Ewart Oakeshott was a friend, mentor and teacher in our education in the sword and its history. His last book was a look at the general history of the medieval sword as seen through anecdotes and interesting examples he had come across in his life long study of the blade. He was an accomplished author who had not only a scholarly approach to the study of swords but also the eye of an artist and mind of a technical illustrator.
Sword In Hand expanded on some of his earlier writing and included some new pieces that had come to light in the years since his previous books. It was his "story of the sword" told in his personal style. It includes his personal insight on famous swords, some unique items he had discovered in his years of study, some of his personal art work and many images of swords.
When he asked us to publish this book for him it was a bit outside of our wheelhouse but we wanted his vision of it to be fulfilled so we worked hard to achieve what he laid out. He wanted large images that allowed people to see the swords he was describing and to include some of the details he felt were important in understanding the objects and their context. He was happy with the result and we are proud to have worked on it with him.
His books on swords and armor, taken as group, create a good indepth look at many of these items and in particular he lays out the base of the system for his sword typology, the most often used in the english language. His goal to create this system was to give scholars and students a way to clearly describe a sword in all its important aspects via the written word. This was needed in the time before easy access to images that we all enjoy with the internet. Today's ability to use digital platforms for instantaneous sharing of such information makes it hard to imagine doing sword research by written letter and sketch.
Ewart's works were foundational to the modern study of the arms and armor of Europe. One of his colleagues once told me that if you glued Sword in Hand to Sword in the Age of Chivalry and Record of the Medieval Sword on the back it was best overall discussion of the medieval sword in print.
Some of Ewart Oakeshott's work.
The Archaeology of Weapons, a study and research, covering the period from the Bronze Age to the Renaissance looking at the weapons as a practical tools rather than objects of art. Illustrated by the author.
The Sword in the Age of Chivalry- a definitive and scholarly typological study
of the medieval sword which has become a standard work.
European Weapons and Armour - this is in effect the second part of the history begun in The Archaeology of Weapons, and covers the period from the Renaissance to the Industrial Revolution, with 700 line drawings (by the author) and more than 100 photographs.
Records of the Medieval Sword Interesting and famous swords the author knew and studied.
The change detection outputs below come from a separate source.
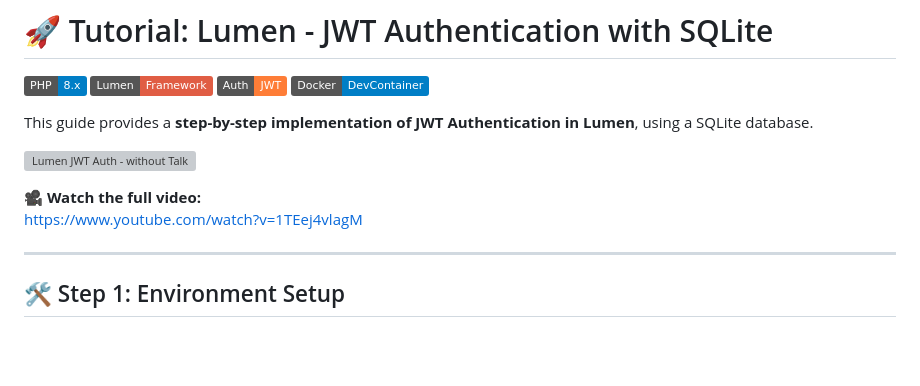
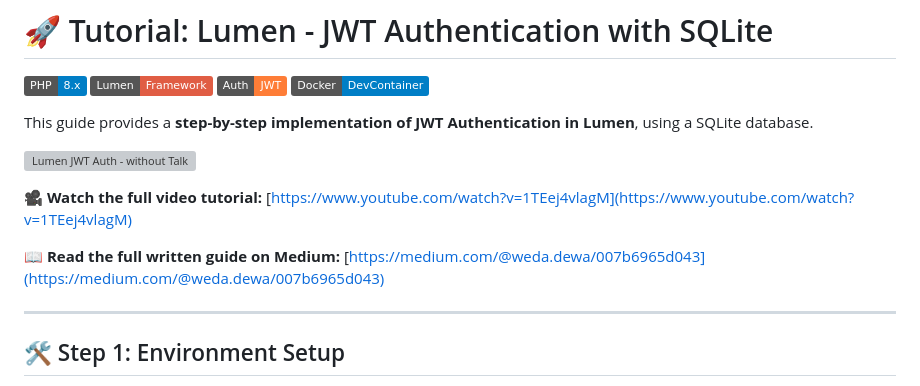
Before and after one commit to weda90/YT-Lumen-JWT-Auth, a Markdown page: README.md, the part around the change. Rendered like a GitHub page; badges without logos; blank space fills up the shorter version; grey boxes are pictures that could not be loaded.

Commit message:
chore(readme): update video and written guide links
- Updated the video tutorial link to provide a more descriptive title
- Added a link to the written guide on Medium

```diff
--- a/README.md
+++ b/README.md
@@ -10,9 +10,11 @@ This guide provides a **step-by-step implementation of JWT Authentication in Lum
 
 [![Lumen JWT Auth - without Talk](https://img.youtube.com/vi/1TEej4vlagM/maxresdefault.jpg)](https://www.youtube.com/watch?v=1TEej4vlagM)
 
-🎥 **Watch the full video:**
-https://www.youtube.com/watch?v=1TEej4vlagM
+🎥 **Watch the full video tutorial:**
+[https://www.youtube.com/watch?v=1TEej4vlagM](https://www.youtube.com/watch?v=1TEej4vlagM)
 
+📖 **Read the full written guide on Medium:**
+[https://medium.com/@weda.dewa/007b6965d043](https://medium.com/@weda.dewa/007b6965d043)
 
 ---
 
```
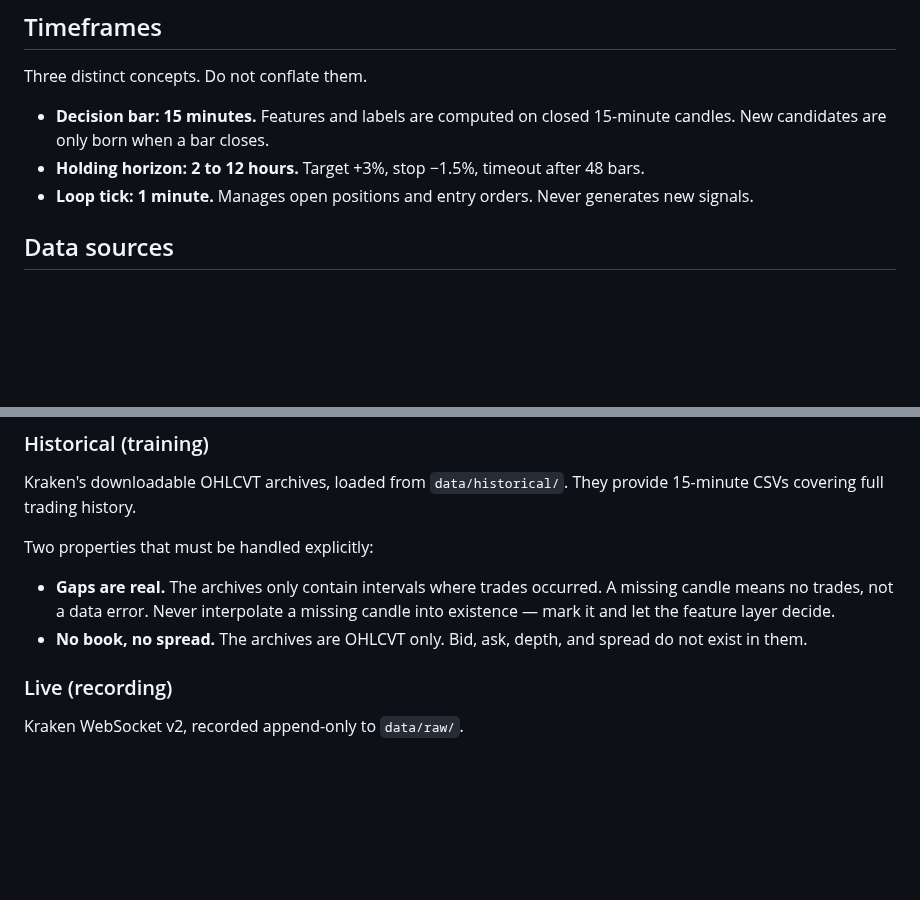
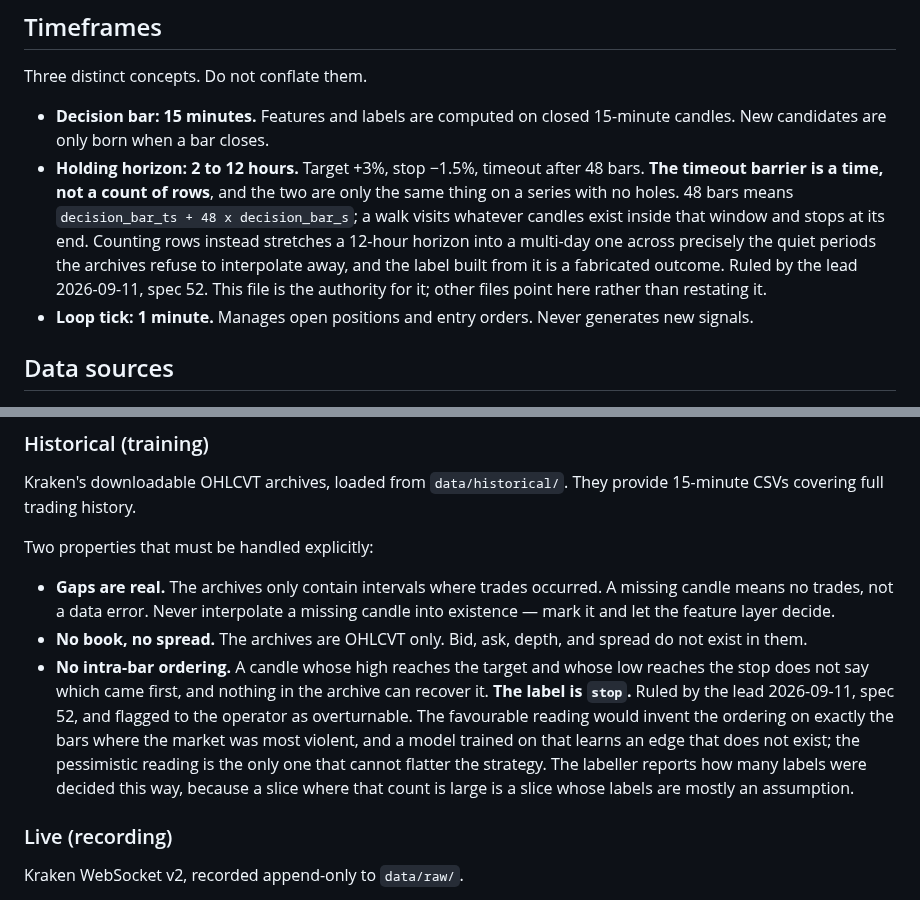
Before and after one commit to alqahtanis0001/ACSOE, a Markdown page: context/architecture-context.md, 2 parts joined by grey strips. Rendered like a GitHub page; blank space fills up the shorter version.

Commit message:
docs: the two labelling rulings land in the authority file, and what the grep found
Spec 58 step 4: record a ruling in the file that has authority over it, then grep
for the claim it contradicts rather than for the rule itself.

The grep is the useful half. "48 bars" is stated four times across the documents
— architecture-context, glossary, and twice in the tracker — and **not one of
them says whether a bar is a row or an interval.** On a continuous series the two
readings are identical, which is exactly why three phases of audits never saw the
ambiguity. On a gapped archive they diverge, and the gapped archive is what
Phase 4 labels against.

So `architecture-context.md` Timeframes now says the timeout barrier is a time
and not a count of rows, with the reasoning: counting rows stretches a 12-hour
horizon into a multi-day one across precisely the quiet periods the archives
refuse to interpolate away. `glossary.md` is made to point here instead of
restating, per step 3 — restatements are what drift.

The second ruling joins the two properties the historical archives already force
you to handle explicitly. Gaps are real, there is no book and no spread, and now:
there is **no intra-bar ordering**. A candle whose high reaches the target and
whose low reaches the stop cannot say which came first, so the label is `stop`.
The favourable reading invents the ordering on exactly the bars where the market
was most violent, and the pessimistic one is the only reading that cannot flatter
the strategy. The labeller reports how many labels were decided this way, because
a slice where that count is large is a slice whose labels are mostly assumption.

Both are flagged to the operator as overturnable.

Co-Authored-By: Claude Opus 5 (1M context) <noreply@anthropic.com>
Claude-Session: https://claude.ai/code/session_0121NrHfez4sCM87ujubqtcD

```diff
--- a/context/architecture-context.md
+++ b/context/architecture-context.md
@@ -87,6 +87,13 @@ Three distinct concepts. Do not conflate them.
 
 - **Decision bar: 15 minutes.** Features and labels are computed on closed 15-minute candles. New candidates are only born when a bar closes.
 - **Holding horizon: 2 to 12 hours.** Target +3%, stop −1.5%, timeout after 48 bars.
+  **The timeout barrier is a time, not a count of rows**, and the two are only the same thing
+  on a series with no holes. 48 bars means `decision_bar_ts + 48 x decision_bar_s`; a walk
+  visits whatever candles exist inside that window and stops at its end. Counting rows instead
+  stretches a 12-hour horizon into a multi-day one across precisely the quiet periods the
+  archives refuse to interpolate away, and the label built from it is a fabricated outcome.
+  Ruled by the lead 2026-09-11, spec 52. This file is the authority for it; other files point
+  here rather than restating it.
 - **Loop tick: 1 minute.** Manages open positions and entry orders. Never generates new signals.
 
 ## Data sources
@@ -99,6 +106,14 @@ Two properties that must be handled explicitly:
 
 - **Gaps are real.** The archives only contain intervals where trades occurred. A missing candle means no trades, not a data error. Never interpolate a missing candle into existence — mark it and let the feature layer decide.
 - **No book, no spread.** The archives are OHLCVT only. Bid, ask, depth, and spread do not exist in them.
+- **No intra-bar ordering.** A candle whose high reaches the target and whose low reaches the
+  stop does not say which came first, and nothing in the archive can recover it. **The label
+  is `stop`.** Ruled by the lead 2026-09-11, spec 52, and flagged to the operator as
+  overturnable. The favourable reading would invent the ordering on exactly the bars where the
+  market was most violent, and a model trained on that learns an edge that does not exist; the
+  pessimistic reading is the only one that cannot flatter the strategy. The labeller reports
+  how many labels were decided this way, because a slice where that count is large is a slice
+  whose labels are mostly an assumption.
 
 ### Live (recording)
 
```
Also changed, not shown: context/glossary.md (+1 -1 lines).
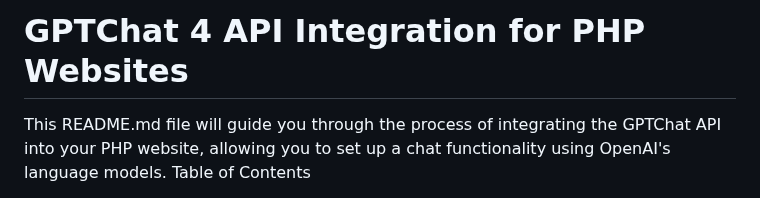
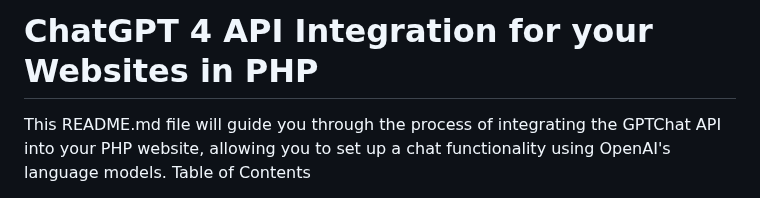
Before and after one commit to VolkanSah/GPT-API-Integration-in-HTML-CSS-with-JS-PHP, a Markdown page: README.md, the part around the change. Rendered like a GitHub page.

```diff
--- a/README.md
+++ b/README.md
@@ -1,4 +1,4 @@
-# GPTChat 4 API Integration for PHP Websites
+# ChatGPT 4 API Integration for your Websites in PHP
 
 This README.md file will guide you through the process of integrating the GPTChat API into your PHP website, allowing you to set up a chat functionality using OpenAI's language models.
 Table of Contents
```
Kind of Great Pieces I have known collection.
Swords in the Viking Age, coauthored with Ian Pierce, published 2003.